The Chains of Sin
By James L. Ferrell
An excerpt from The Peacegiver, published by Deseret Book.
A New Day
Rick squinted as sunlight poured in through the window.
The storm had passed, finally. Carol was already out of bed and probably on her morning walk. He looked past where she normally would have been to the clock on her nightstand. It was 7:50 a.m. He panicked for a moment until he remembered it was Saturday.
Shedding the comforter, he rested under the sheet and gazed at the ceiling.
Yesterday felt like a long time ago. So much had happened overnight that Rick was struggling to fit it all together. And did he ever have a lot to fit together! He remembered his friend’s advice about waking impressions and hopped out of bed to find some paper. Having found some in his nightstand, he reclined on the bed and started to sift through what he had seen.
The stories of Abigail and Jonah swam in his mind. He could sense that their messages were connected, but he struggled to piece them together. He looked for the logic.
He thought about mercy and justice, about feeling grateful or entitled. He relived the scene on the road to Carmel and remembered Jonah on the boat and under the canopy of sticks. Abigail was a type of Christ, he recalled. He remembered his grandfather saying that her story illuminates the Lord’s atonement from a different angle than we normally think about. But what angle was that? He strained to remember. Oh yes, that the Lord has paid in full for others’ sins, that was the point-that it may be helpful to think more often about how he has paid for others’ sins rather than just dwelling on how he has paid for our own.
What do we see in the atonement when we look at it from that angle? Then he remembered how Abigail, in her role as peacemaker, claimed Nabal’s sins and asked David to forgive her. How could he ever withhold forgiveness from her? And that was just the point, for he hadn’t.
Then there was the point about how Abigail supplied David with everything he needed, thereby atoning for another’s sins and making David whole. Yes, that’s right, he assured himself. That makes sense. But what about Jonah? What does his story have to do with Abigail’s?
Rick puzzled about that. And then he realized that, of course, the Jonah and Abigail stories were each about extending mercy and therefore intersected on that point. But how do they illuminate different aspects of mercy? he wondered. Rick continued this way for a few minutes and then tried to record his thinking in some logical way-in a form he could understand and remember.

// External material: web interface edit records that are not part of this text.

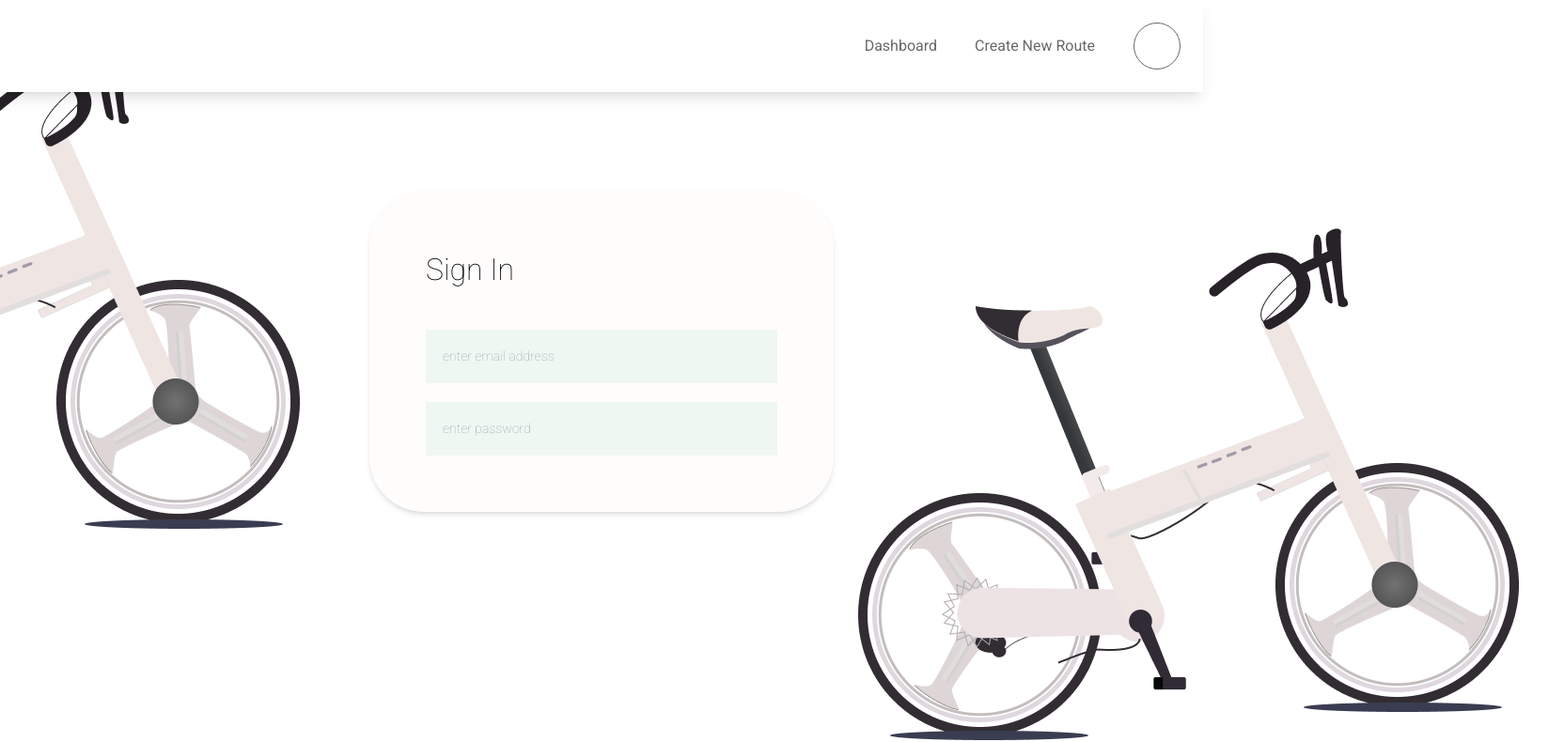
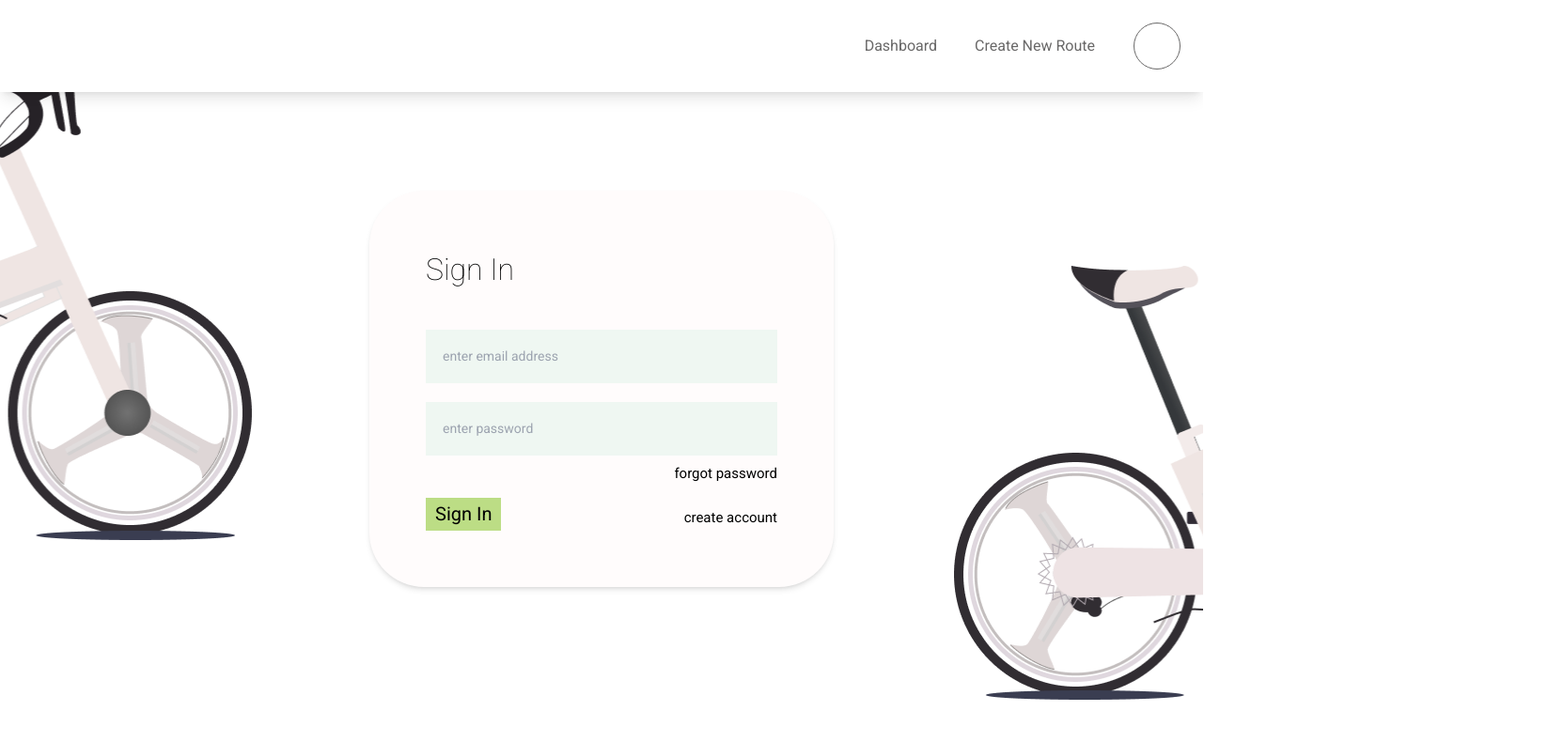
Before and after one commit to SWE-Fantastic-Four/twotyred-frontend, a React (Vite) app: page /login in a window 1280 px wide. Shown: the top 790 px of the page at 94% size, 1664 px wide, since content can reach past the window. Built offline with nearby package versions, Linux system fonts and the light colour scheme.

Commit message:
Finished Login Page UI

```diff
--- /dev/null
+++ b/src/components/PrimaryButton.jsx
@@ -0,0 +1,9 @@
+import React from 'react'
+
+const PrimaryButton = ({ children, className, onClick }) => {
+  return (
+    <button onClick={onClick} className={`w-max px-[10px] py-[6px] bg-light-green text-[20px] leading-[23px] box-border hover:border hover:py-[5px] hover:px-[9px] ${className}`}>{children}</button>
+  )
+}
+
+export default PrimaryButton
--- /dev/null
+++ b/src/components/SecondaryButton.jsx
@@ -0,0 +1,9 @@
+import React from 'react'
+
+const SecondaryButton = ({ children, className, onClick }) => {
+  return (
+    <button className={`w-max px-[9px] py-[5px] border-light-gray hover:border-black text-[20px] leading-[23px] box-border ${className}`}>{children}</button>
+  )
+}
+
+export default SecondaryButton
--- /dev/null
+++ b/src/components/TertiaryButton.jsx
@@ -0,0 +1,9 @@
+import React from 'react'
+
+const TertiaryButton = ({ children, className, onClick }) => {
+  return (
+    <button className={`mt-[8px] w-max text-[15px] hover:underline ${className}`} onClick={onClick}>{children}</button>
+  )
+}
+
+export default TertiaryButton
--- a/src/views/login/Login.jsx
+++ b/src/views/login/Login.jsx
@@ -1,23 +1,63 @@
-import React from 'react'
+import React, { useState } from 'react'
 import MainLayout from '../../layout/MainLayout';
-import bike from "../../assets/bike.png";
-import LoginInput from '../../components/LoginInput';
+import SignInCard from './SignInCard';
+import RegistrationCard from './RegistrationCard';
+import ResetCard from './ResetCard';
+import RegistrationSuccessCard from './RegistrationSuccessCard';
+
+const loginCards = {
+  signIn: "signIn",
+  registration: "registration",
+  reset: "reset",
+  registrationSuccess: "registrationSuccess"
+}
 
 const Login = () => {
+  const [card, setCard] = useState(loginCards.signIn);
+
+  const showSignIn = () => {
+    setCard(loginCards.signIn);
+  }
+  const showRegistration = () => {
+    setCard(loginCards.registration);
+  }
+
+  const showReset = () => {
+    setCard(loginCards.reset);
+  }
+
+  const showRegistrationSuccess = () => {
+    setCard(loginCards.registrationSuccess);
+  }
+
+  const renderCard = () => {
+    switch (card) {
+      case loginCards.signIn:
+        return <SignInCard links={{ showRegistration, showReset }} />
+
+      case loginCards.registration:
+        return <RegistrationCard links={{ showRegistrationSuccess }}/>
+
+      case loginCards.reset:
+        return <ResetCard />
+
+      case loginCards.registrationSuccess:
+        return <RegistrationSuccessCard links={{ showSignIn }}/>
+
+      default:
+        break;
+    }
+  }
+
   return (
-    <MainLayout>
-      <main className="w-[var(--max-screen-width)]">
-        <img src={bike} className="absolute -left-96 top-12"/>
-        <img src={bike} className="absolute bottom-0 -right-96"/>
-        <div className="m-auto w-[494px] bg-off-white p-[60px] shadow-md rounded-[58px] font-extralight text-[32px] mt-[105px] flex flex-col">
-          <p className="mb-[40px]" >Sign In</p>
-          <div className='flex flex-col gap-[20px]'>
-            <LoginInput placeholder="enter email address" />
-            <LoginInput placeholder="enter password" />
-          </div>
-        </div>
-      </main>
-    </MainLayout>
+    <main className="relative bg-[url('assets/bike.png'),_url('assets/bike.png')] bg-no-repeat bg-[position:calc(50%-700px)_60px,_calc(50%+750px)_200px]">
+    {/* bg-[url('assets/AboutBackground1.png'),_url('assets/AboutBackground2.png')] bg-[position:right_top,_left_bottom_400px] bg-no-repeat bg-[length:900px,_900px] */}
+      <MainLayout>
+          <section className="pt-[105px] pb-[105px] min-h-[650px]">
+            {renderCard()}
+          </section>
+      </MainLayout>
+    </main>
   )
 }
 export default Login;
--- /dev/null
+++ b/src/views/login/LoginInput.jsx
@@ -0,0 +1,13 @@
+import React from "react";
+
+const LoginInput = ({ placeholder }) => {
+  return (
+    <input
+      type="text"
+      placeholder={placeholder}
+      className="text-[14px] w-full p-[18px] bg-[#EFF7F2]"
+    />
+  );
+};
+
+export default LoginInput;
--- /dev/null
+++ b/src/views/login/RegistrationCard.jsx
@@ -0,0 +1,20 @@
+import React from 'react'
+import LoginInput from './LoginInput'
+import PrimaryButton from '../../components/PrimaryButton'
+
+const RegistrationCard = ({ links }) => {
+  return (
+    <div className="m-auto w-[494px] bg-off-white p-[60px] shadow-md rounded-[58px] flex flex-col">
+      <p className="mb-[40px] font-extralight text-[32px]">Account Registration</p>
+      <div className="flex flex-col gap-[20px] mb-[40px]">
+        <LoginInput placeholder="enter email address" />
+        <LoginInput placeholder="enter username" />
+        <LoginInput placeholder="enter password" />
+        <LoginInput placeholder="confirm password" />
+      </div>
+      <PrimaryButton onClick={links.showRegistrationSuccess}>Register</PrimaryButton>
+    </div>
+  )
+}
+
+export default RegistrationCard
--- /dev/null
+++ b/src/views/login/RegistrationSuccessCard.jsx
@@ -0,0 +1,13 @@
+import React from 'react'
+import PrimaryButton from '../../components/PrimaryButton'
+
+const ResetSuccessCard = ({ links }) => {
+  return (
+    <div className="m-auto w-[494px] bg-off-white p-[60px] shadow-md rounded-[58px] flex flex-col">
+      <p className="mb-[40px] font-extralight text-[32px]">You've signed up successfully!</p>
+      <PrimaryButton onClick={links.showSignIn}>Return to login</PrimaryButton>
+    </div>
+  )
+}
+
+export default ResetSuccessCard
--- /dev/null
+++ b/src/views/login/ResetCard.jsx
@@ -0,0 +1,17 @@
+import React from 'react'
+import LoginInput from './LoginInput'
+import PrimaryButton from '../../components/PrimaryButton'
+
+const ResetCard = () => {
+  return (
+    <div className="m-auto w-[494px] bg-off-white p-[60px] shadow-md rounded-[58px] flex flex-col">
+      <p className="mb-[40px] font-extralight text-[32px]">Account Registration</p>
+      <div className="flex flex-col gap-[20px] mb-[40px]">
+        <LoginInput placeholder="enter email address" />
+      </div>
+      <PrimaryButton>Send email</PrimaryButton>
+    </div>
+  )
+}
+
+export default ResetCard
--- /dev/null
+++ b/src/views/login/SignInCard.jsx
@@ -0,0 +1,23 @@
+import React from "react";
+import LoginInput from "./LoginInput";
+import PrimaryButton from "../../components/PrimaryButton";
+import TertiaryButton from "../../components/TertiaryButton";
+
+const SignInCard = ({ links }) => {
+  return (
+    <div className="m-auto w-[494px] bg-off-white p-[60px] shadow-md rounded-[58px] flex flex-col">
+      <p className="mb-[40px] font-extralight text-[32px]">Sign In</p>
+      <div className="flex flex-col gap-[20px]">
+        <LoginInput placeholder="enter email address" />
+        <LoginInput placeholder="enter password" />
+      </div>
+      <TertiaryButton className="self-end mb-[14px]" onClick={links.showReset}>forgot password</TertiaryButton>
+      <div className="flex justify-between items-center">
+        <PrimaryButton>Sign In</PrimaryButton>
+        <TertiaryButton onClick={links.showRegistration}>create account</TertiaryButton>
+      </div>
+    </div>
+  );
+};
+
+export default SignInCard;
```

He was genuinely excited, some forty-five minutes later, when he looked at what he had finally written:
The Lord’s Atonement and Mercy
1. We are each of us sinners, entitled to nothing but hell and therefore utterly and equally dependent upon the mercies of the Lord. (Jonah)
2. I can receive of the Lord’s mercy-and the happiness, healing, and peace that attend it-only to the extent I extend the same to others. (Jonah)
3. The Lord mercifully removes any justification for failing to extend mercy to others. (Abigail)
a. For the Lord has taken the sins of others upon his own head and personally atoned for them. (Abigail)
b. What possible justification could there be for demanding more for others’ sins than the Lord has given? (Abigail)
4. I can recover mercy by remembering (a) Abigail’s offering, (b) the Lord’s question to Jonah, and (c) my own sins, the memory of which brings me to the Lord and invites me to rediscover his mercy and peace.
5. If I repent of failing to extend mercy, the Lord will supply me with everything I need and more-he will grant me his love, his companionship, his understanding, his support. He will make my burdens light. (Abigail)
Rick read and reread what he had written. As he did so, he felt a hope within him that he hadn’t felt in months, if not years. Happiness was still a possibility, and it had more to do with him than he had imagined.
He could hear the TV downstairs. The kids must be up. He sprang out of bed, pulled on some clothes, and folded the paper into his pocket. It was time to rejoin his family.
2004 Meridian Magazine. All Rights Reserved.